Differential Reinforcement of Other Behavior Applied Classwide in a Child Care Setting
Daddario, Rosemarie, Anhalt, Karla, Barton, Lyle E., The International Journal of Behavioral Consultation and Therapy
This study investigated the effectiveness of implementing Differential Reinforcement of Other behavior (DRO) at the classwide level to decrease the disruptive behavior of seven typically developing preschool-aged children in a child care setting. After baseline data were collected, a whole interval DRO reinforcement schedule using edible rewards was implemented for four weeks. Disruptive behavior decreased after the intervention was implemented. This report adds to the existing research literature supporting the use of DRO in classroom settings (e.g., Conyers et al., 2003; Repp, Barton, & Brulle, 1983) and extends the literature on the use of DRO with typically developing preschoolers. Limitations of this study and future research recommended in this area are discussed.
Keywords: preschool age, differential reinforcement (DR), differential reinforcement of other behavior (DRO), disruptive behavior, classwide, day care, child care, and community based

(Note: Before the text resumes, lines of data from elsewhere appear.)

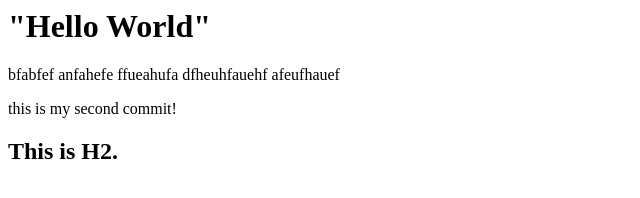
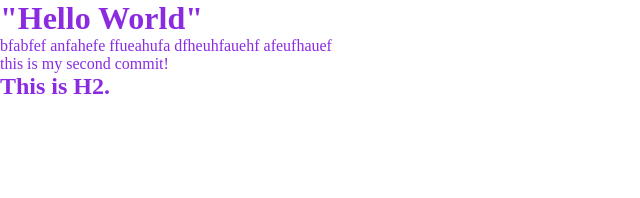
Before and after one commit to harleneee/meow, a plain HTML site: page main/index.html in a window 1280 px wide. Shown: the whole page, without its empty margins (0-640 px from the left). Drawn offline with Linux system fonts and the light colour scheme.

Commit message:
Added new fle named index.css

```diff
--- /dev/null
+++ b/main/index.css
@@ -0,0 +1,6 @@
+* {
+    margin: 0;
+    padding: 0;
+    box-sizing: border-box;
+    color: blueviolet;
+}
--- a/main/index.html
+++ b/main/index.html
@@ -3,6 +3,7 @@
     <meta charset="UTF-8">
     <meta name="viewport" content="width=device-width, initial-scale=1.0">
     <title>Document</title>
+    <source><link rel="stylesheet" href="index.css"></source>
 </head>
 <body>
     <h1>"Hello World"</h1>
```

Differential reinforcement of other behavior (DRO) is a procedure in which reinforcement is delivered dependent on the absence of the target behavior (Conyers, Miltenberger, Romaniuk, Kopp, & Himle, 2003). To implement this technique, data are collected on the occurrence of the target behavior and the average duration between behaviors is determined (i.e., the inter-response interval). This information drives the reinforcement schedule that is delivered if the target behavior does not occur. For example, if data gathered during baseline suggest that the target behavior occurs once every minute, reinforcement will be delivered at the end of a minute if the target behavior has not been exhibited. Once behavioral control has been established, the interval required for delivery of the reinforcement is progressively increased (de Zubicaray & Clair, 1998).
DRO has proven effective in eliminating a wide variety of problem behaviors with different populations, and it is a procedure that does not require extensive training to implement (Homer & Peterson, 1980). Homer and Peterson (1980) reported that DRO schedules of reinforcement produce rapid inhibition of response in applied settings and that no undesirable side effects of the intervention had been reported in the literature. The authors predicted any possible side effects to be positive in nature due to the positive reinforcement aspect of the intervention (Homer & Peterson, 1980).
By definition, DRO must be paired with some type of reinforcement of non-targeted behaviors. Past research has demonstrated that DRO paired with edible reinforcement has reduced inappropriate behaviors in children (e.g., Repp, Dietz, & Dietz, 1976). Specifically, Repp et al. (1976) reported success in reducing levels of inappropriate responding in a classroom using a DRO schedule of reinforcement paired with a token economy. The students exchanged their tokens for games, activities, and refreshments.
The DRO intervention has been implemented in two ways: whole interval DRO (wDRO) and momentary DRO (mDRO). The wDRO procedure involves administering the reinforcer if behavior other than the target behavior (hereafter "other behavior") is exhibited for the entire interval. In contrast, the mDRO procedure involves administering the reinforcer if the other behavior is exhibited at the time of a prompt (e.g., the sound of a timer). One study found that wDRO decreased inappropriate behavior more than mDRO (Repp, Barton, & Brulle, 1983). Repp et al. (1983) conducted two studies to compare the effectiveness of whole interval DRO and momentary DRO. The results indicated that although wDRO was more effective than momentary, the value of mDRO cannot be ignored. In fact, the mDRO schedule reduced inappropriate behavior (Repp et al., 1983). The authors noted the difficulty of implementing wDRO accurately due to the constant attention required by the observer. …